Are you planning a switch to nursing?
We bet you’ve heard of BSN!
This degree is one of the most popular pathways to becoming a registered nurse, and for good reasons.
BSN is fast becoming the standard requirement among employers, not to mention the exciting advancement opportunities available to its holders.
However, does this popularity equate to good pay? Keep reading to discover your earning potential as a BSN-RN according to state, ways you can earn much higher, and the cost of securing the degree.
Ready? Let’s dive in!
BSN (Bachelor of Science in Nursing) is a degree acquired after completing a four-year accredited program in a good school. This course is open to non-nursing persons and nurses practicing with lower degrees.
A BSN-schooled nurse can enjoy good pay, specialize, and take better advantage of the Enhanced Nurse Licensure Compact (eNLC), allowing nurses to practice interstate with an exclusive license.
Securing your BSN degree is advisable for the following reasons:
BSN programs typically introduce students to more nursing knowledge than their alternatives, such as ADN (Associate’s Degree in Nursing). Subsequently, more healthcare centers prioritize BSN-holders in the recruitment process.
Considering this benefit, it’s inferable that owning a BSN degree improves your shot at putting that license to good use.
BSN holders have the potential to earn better than their counterparts, and this advantage typically commensurates with the higher positions they hold.
A BSN holder averages $13,000 higher than ADN holders, for a start. This figure can increase significantly with career growth and experience.

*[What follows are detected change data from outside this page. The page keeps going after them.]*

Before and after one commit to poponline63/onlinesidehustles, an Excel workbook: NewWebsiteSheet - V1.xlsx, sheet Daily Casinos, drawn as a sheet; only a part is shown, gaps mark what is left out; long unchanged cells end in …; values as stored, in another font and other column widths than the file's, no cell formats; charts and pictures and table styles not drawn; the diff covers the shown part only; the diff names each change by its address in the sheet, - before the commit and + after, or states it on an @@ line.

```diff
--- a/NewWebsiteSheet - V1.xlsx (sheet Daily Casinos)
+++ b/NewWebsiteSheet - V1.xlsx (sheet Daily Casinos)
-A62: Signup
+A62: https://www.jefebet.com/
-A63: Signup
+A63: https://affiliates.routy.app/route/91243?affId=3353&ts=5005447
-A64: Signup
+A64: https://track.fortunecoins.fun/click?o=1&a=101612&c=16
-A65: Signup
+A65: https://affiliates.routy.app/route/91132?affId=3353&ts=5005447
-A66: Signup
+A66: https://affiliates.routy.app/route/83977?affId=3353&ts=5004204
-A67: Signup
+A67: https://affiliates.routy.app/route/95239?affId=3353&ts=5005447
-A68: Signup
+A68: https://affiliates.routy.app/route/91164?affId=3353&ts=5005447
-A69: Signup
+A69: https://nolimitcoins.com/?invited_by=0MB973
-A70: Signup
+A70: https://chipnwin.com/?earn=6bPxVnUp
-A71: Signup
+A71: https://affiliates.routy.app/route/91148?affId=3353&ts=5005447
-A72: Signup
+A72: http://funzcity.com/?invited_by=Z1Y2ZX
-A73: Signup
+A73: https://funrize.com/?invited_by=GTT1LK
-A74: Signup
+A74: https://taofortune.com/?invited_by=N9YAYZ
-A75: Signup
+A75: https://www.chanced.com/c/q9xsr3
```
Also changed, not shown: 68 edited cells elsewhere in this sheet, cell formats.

BSN-RNs offer a higher care quality BSN-less counterparts. According to the American Association of Colleges of Nursing (AACN), a 10% increase in BSN nurses in a hospital ward decreases patient mortality risk by 11%.
Subsequently, more employers prefer their service since patient outcomes influence a healthcare setting’s funding and ranking.
A BSN simplifies your path to managerial, leadership, and educational nursing roles. Holding the degree simplifies your quest to wear the nurse manager, wellness director, case manager, or nurse administrator tag.
The costs of a BSN depend mainly on your target timeframe and school preference.
A BSN degree is securable through various program types, such as the accelerated package (ABSN). The ABSN is faster to acquire your degree, but it costs considerably more.
Also, schools charge differently according to your location. Are you located in or out of state? Plus, private institutions naturally cost higher than public ones.
Fortunately, students can take advantage of various financial aid schemes, loan packages, grants, and scholarships to ease the burden.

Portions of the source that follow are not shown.